“There is no need for the nations to pray according to a specific formula,” Rabbi Cherki explained. “What we did in our siddur was to make suggestions, a taste, to shed upon the prayer a Jewish light they can access if they choose. We did so at the request of Noahides who came to us.”
There are other differences as well.
“For example, for clear practical reasons, a non-Jew cannot use the expression, ‘the God of my fathers’ as Jews do when praying,” Rabbi Cherki explained. “In this case, they will need to refer to ‘the God of Israel’ or ‘the God of Abraham, Isaac, and Jacob.”
A surprising addition to the Brit Olam prayer book was the Shema, the twice-daily declaration by Jews of God’s unity.
“The nations may say the first line of the Shema which is a declaration of faith that God is one,” Rabbi Cherki said. “According to Jewish sources, in the future, God will be one throughout the world.

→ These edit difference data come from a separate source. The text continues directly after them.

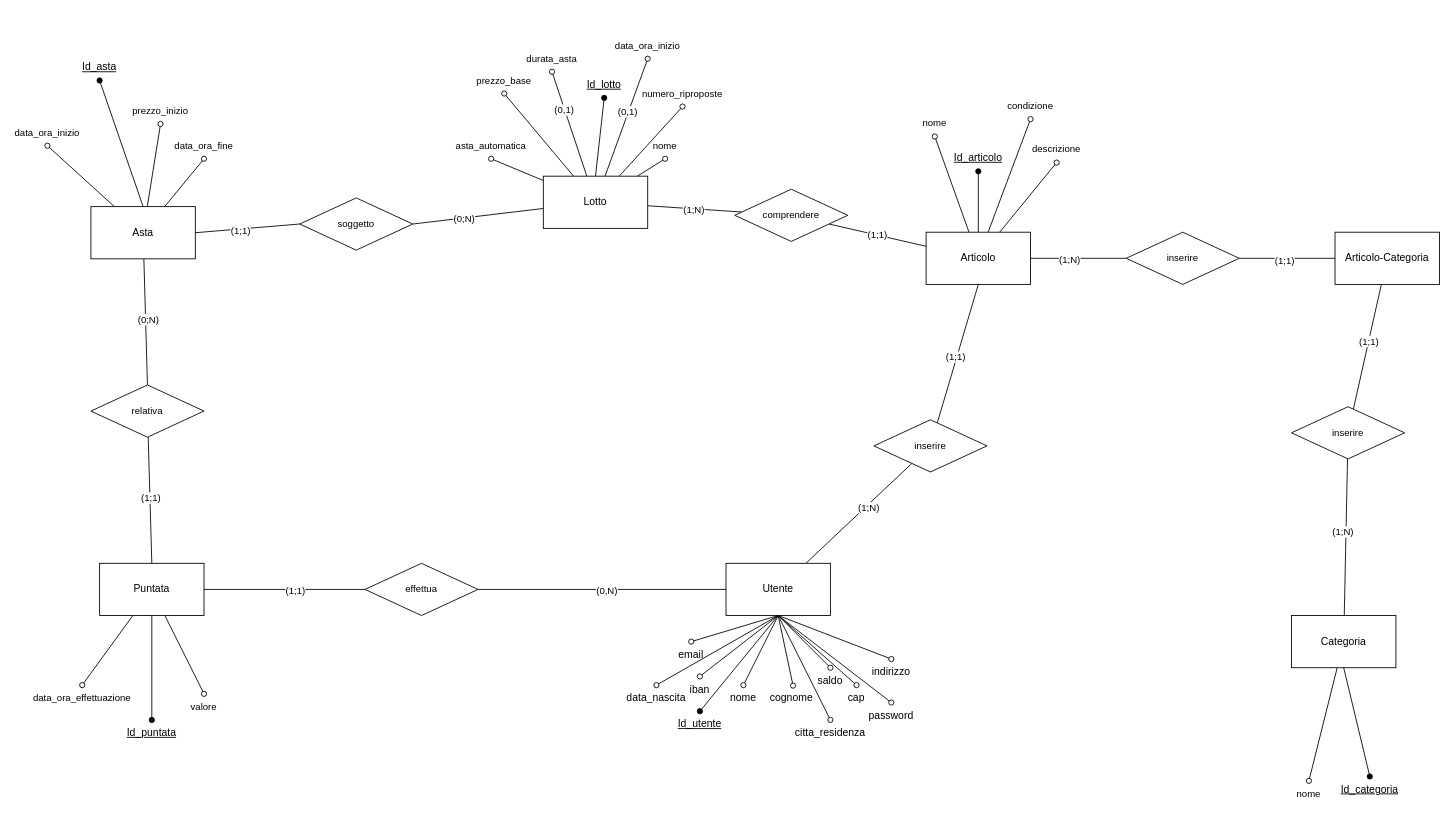
Earlier version of the draw.io diagram documenti/Schema_ER.drawio (Chaos-Rat/GAO). Source tidied: cells renumbered, new cells numbered last; positions are measured from the earlier drawing's top-left corner, leaving out a move shared by most shapes. Both pictures are drawn from the tidied source at 87%, with x=0, y=0 at pixel (21, 32).
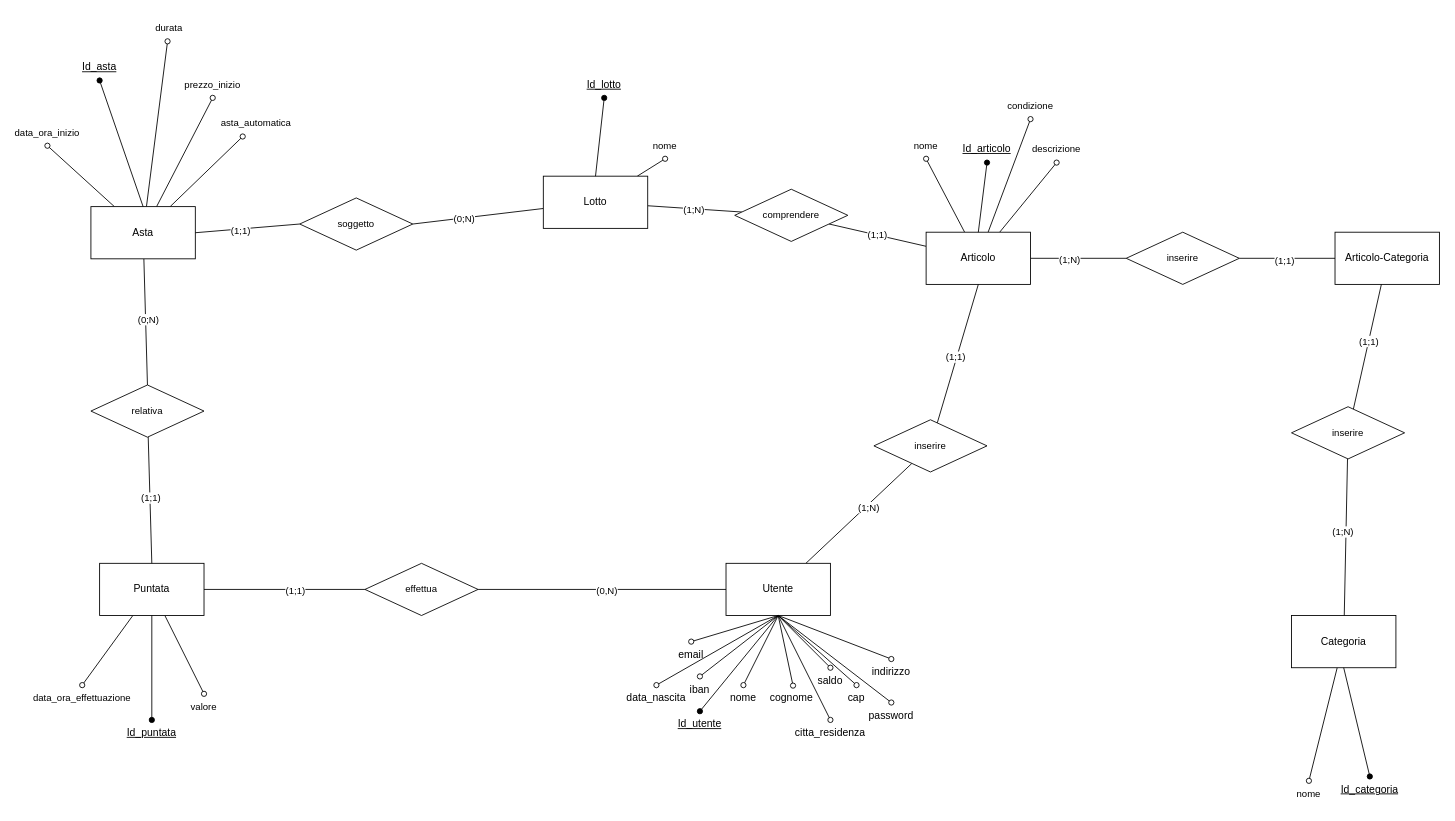
The same page after the edit.

Unchanged cells that the change refers to:
```xml
<mxCell id="18" value="Lotto" style="rounded=0;whiteSpace=wrap;html=1;" parent="1" vertex="1">
  <mxGeometry x="600" y="165" width="120" height="60" as="geometry" />
</mxCell>
<mxCell id="37" value="Asta" style="rounded=0;whiteSpace=wrap;html=1;" parent="1" vertex="1">
  <mxGeometry x="80" y="200" width="120" height="60" as="geometry" />
</mxCell>
```

Change to the diagram source:
```diff
@@
-    <mxCell id="7" style="edgeStyle=none;rounded=0;jettySize=auto;html=1;entryX=0.5;entryY=1;entryDx=0;entryDy=0;strokeColor=default;align=center;verticalAlign=middle;fontFamily=Helvetica;fontSize=11;fontColor=default;labelBackgroundColor=default;endArrow=oval;endFill=0;" parent="1" edge="1" source="18" target="76">
-      <mxGeometry relative="1" as="geometry" />
-    </mxCell>
-    <mxCell id="8" style="edgeStyle=none;rounded=0;jettySize=auto;html=1;entryX=0.5;entryY=1;entryDx=0;entryDy=0;strokeColor=default;align=center;verticalAlign=middle;fontFamily=Helvetica;fontSize=11;fontColor=default;labelBackgroundColor=default;endArrow=oval;endFill=0;" parent="1" edge="1" source="18" target="77">
-      <mxGeometry relative="1" as="geometry" />
-    </mxCell>
-    <mxCell id="9" value="(0,1)" style="edgeLabel;html=1;align=center;verticalAlign=middle;fontFamily=Helvetica;fontSize=11;fontColor=default;labelBackgroundColor=default;" parent="8" vertex="1">
-      <mxGeometry x="0.28" y="1" relative="1" as="geometry" />
-    </mxCell>
-    <mxCell id="10" style="edgeStyle=none;rounded=0;jettySize=auto;html=1;entryX=0.5;entryY=1;entryDx=0;entryDy=0;strokeColor=default;align=center;verticalAlign=middle;fontFamily=Helvetica;fontSize=11;fontColor=default;labelBackgroundColor=default;endArrow=oval;endFill=0;" parent="1" edge="1" source="18" target="78">
-      <mxGeometry relative="1" as="geometry" />
-    </mxCell>
-    <mxCell id="11" value="(0,1)" style="edgeLabel;html=1;align=center;verticalAlign=middle;fontFamily=Helvetica;fontSize=11;fontColor=default;labelBackgroundColor=default;" parent="10" vertex="1">
-      <mxGeometry x="0.1" y="1" relative="1" as="geometry" />
-    </mxCell>
-    <mxCell id="12" style="edgeStyle=none;rounded=0;jettySize=auto;html=1;entryX=0.5;entryY=1;entryDx=0;entryDy=0;strokeColor=default;align=center;verticalAlign=middle;fontFamily=Helvetica;fontSize=11;fontColor=default;labelBackgroundColor=default;endArrow=oval;endFill=0;" parent="1" edge="1" source="18" target="79">
-      <mxGeometry relative="1" as="geometry" />
-    </mxCell>
-    <mxCell id="13" style="edgeStyle=none;rounded=0;jettySize=auto;html=1;entryX=0.5;entryY=1;entryDx=0;entryDy=0;strokeColor=default;align=center;verticalAlign=middle;fontFamily=Helvetica;fontSize=11;fontColor=default;labelBackgroundColor=default;endArrow=oval;endFill=0;" parent="1" edge="1" source="18" target="80">
-      <mxGeometry relative="1" as="geometry" />
-    </mxCell>
@@
+    <mxCell id="108" style="rounded=0;jettySize=auto;html=1;endArrow=oval;endFill=0;" parent="1" edge="1" source="37" target="76">
+      <mxGeometry relative="1" as="geometry" />
+    </mxCell>
+    <mxCell id="109" style="edgeStyle=none;rounded=0;jettySize=auto;html=1;strokeColor=default;align=center;verticalAlign=middle;fontFamily=Helvetica;fontSize=11;fontColor=default;labelBackgroundColor=default;endArrow=oval;endFill=0;" parent="1" edge="1" source="37" target="110">
+      <mxGeometry relative="1" as="geometry" />
+    </mxCell>
@@
-    <mxCell id="33" style="edgeStyle=none;rounded=0;jettySize=auto;html=1;entryX=0.5;entryY=1;entryDx=0;entryDy=0;strokeColor=default;align=center;verticalAlign=middle;fontFamily=Helvetica;fontSize=11;fontColor=default;labelBackgroundColor=default;endArrow=oval;endFill=0;" parent="1" edge="1" source="37" target="83">
-      <mxGeometry relative="1" as="geometry" />
-    </mxCell>
@@
     <mxCell id="46" value="&lt;u&gt;Id_articolo&lt;/u&gt;" style="text;html=1;align=center;verticalAlign=middle;whiteSpace=wrap;rounded=0;" parent="1" vertex="1">
-      <mxGeometry x="1070" y="129.4" width="60" height="30" as="geometry" />
+      <mxGeometry x="1080" y="119.4" width="60" height="30" as="geometry" />
     </mxCell>
@@
     <mxCell id="72" value="nome" style="text;html=1;align=center;verticalAlign=middle;whiteSpace=wrap;rounded=0;fontFamily=Helvetica;fontSize=11;fontColor=default;labelBackgroundColor=default;" parent="1" vertex="1">
-      <mxGeometry x="1020" y="89.4" width="60" height="30" as="geometry" />
+      <mxGeometry x="1010" y="115" width="60" height="30" as="geometry" />
     </mxCell>
@@
-    <mxCell id="76" value="asta_automatica" style="text;html=1;align=center;verticalAlign=middle;whiteSpace=wrap;rounded=0;fontFamily=Helvetica;fontSize=11;fontColor=default;labelBackgroundColor=default;" parent="1" vertex="1">
-      <mxGeometry x="510" y="115" width="60" height="30" as="geometry" />
-    </mxCell>
-    <mxCell id="77" value="durata_asta" style="text;html=1;align=center;verticalAlign=middle;whiteSpace=wrap;rounded=0;fontFamily=Helvetica;fontSize=11;fontColor=default;labelBackgroundColor=default;" parent="1" vertex="1">
-      <mxGeometry x="580" y="15" width="60" height="30" as="geometry" />
-    </mxCell>
-    <mxCell id="78" value="data_ora_inizio" style="text;html=1;align=center;verticalAlign=middle;whiteSpace=wrap;rounded=0;fontFamily=Helvetica;fontSize=11;fontColor=default;labelBackgroundColor=default;" parent="1" vertex="1">
-      <mxGeometry x="690" width="60" height="30" as="geometry" />
-    </mxCell>
-    <mxCell id="79" value="numero_riproposte" style="text;html=1;align=center;verticalAlign=middle;whiteSpace=wrap;rounded=0;fontFamily=Helvetica;fontSize=11;fontColor=default;labelBackgroundColor=default;" parent="1" vertex="1">
-      <mxGeometry x="730" y="55" width="60" height="30" as="geometry" />
-    </mxCell>
-    <mxCell id="80" value="prezzo_base" style="text;html=1;align=center;verticalAlign=middle;whiteSpace=wrap;rounded=0;fontFamily=Helvetica;fontSize=11;fontColor=default;labelBackgroundColor=default;" parent="1" vertex="1">
-      <mxGeometry x="525" y="40" width="60" height="30" as="geometry" />
-    </mxCell>
     <mxCell id="81" value="prezzo_inizio" style="text;html=1;align=center;verticalAlign=middle;whiteSpace=wrap;rounded=0;fontFamily=Helvetica;fontSize=11;fontColor=default;labelBackgroundColor=default;" parent="1" vertex="1">
-      <mxGeometry x="130" y="75" width="60" height="30" as="geometry" />
+      <mxGeometry x="190" y="45" width="60" height="30" as="geometry" />
     </mxCell>
@@
-    <mxCell id="83" value="data_ora_fine" style="text;html=1;align=center;verticalAlign=middle;whiteSpace=wrap;rounded=0;fontFamily=Helvetica;fontSize=11;fontColor=default;labelBackgroundColor=default;" parent="1" vertex="1">
-      <mxGeometry x="180" y="115" width="60" height="30" as="geometry" />
-    </mxCell>
@@
+    <mxCell id="110" value="durata" style="text;html=1;align=center;verticalAlign=middle;whiteSpace=wrap;rounded=0;fontFamily=Helvetica;fontSize=11;fontColor=default;labelBackgroundColor=default;" parent="1" vertex="1">
+      <mxGeometry x="140" y="-20" width="60" height="30" as="geometry" />
+    </mxCell>
+    <mxCell id="76" value="asta_automatica" style="text;html=1;align=center;verticalAlign=middle;whiteSpace=wrap;rounded=0;fontFamily=Helvetica;fontSize=11;fontColor=default;labelBackgroundColor=default;" parent="1" vertex="1">
+      <mxGeometry x="240" y="89.4" width="60" height="30" as="geometry" />
+    </mxCell>
```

This verse describes a dynamic in history through which God will be revealed as one to the entire world.”
“There are many aspects of Jewish prayer the non-Jew may not participate in. For example, a non-Jew may not go up to read from the Torah. It is much better for the Noahide to organize his own prayer.”
“In addition to prayers, our siddur contains life advice for events such as mourning, weddings, birth, and the like.”
“There is no need for Jews and non-Jews to pray together but neither is this forbidden. It is better for communities to organize in a manner that is more-suited for them. Noahides are more than welcome to join in with Jewish prayers, even in a synagogue and we will receive them with love and joy.”
This multi-national prayer is consistent with Rabbi Cherki’s vision of the Third Temple on the Temple Mount as a place of universal prayer.
I will bring them to My sacred mount And let them rejoice in My house of prayer. Their burnt offerings and sacrifices Shall be welcome on My mizbayach; For My House shall be called A house of prayer for all peoples.” Isaiah 56:7
“Just as there are places in the Temple set aside for Kohanim that non-Kohanim may not enter, there will be places non-Jews will not enter. But there will be places for them to participate in the Temple service and to pray, just as there were in the First and Second Temples.”
Rabbi Cherki requested that the article contain a blessing for the readers.
“I would like to bless all of mankind to see how we uniquely merited to live in the time when the nation of Israel returned to our land so that we can finally fulfill our mission to serve as the hosts at the center of brotherhood for all of mankind to become closer to God,” Rabbi Cherki said.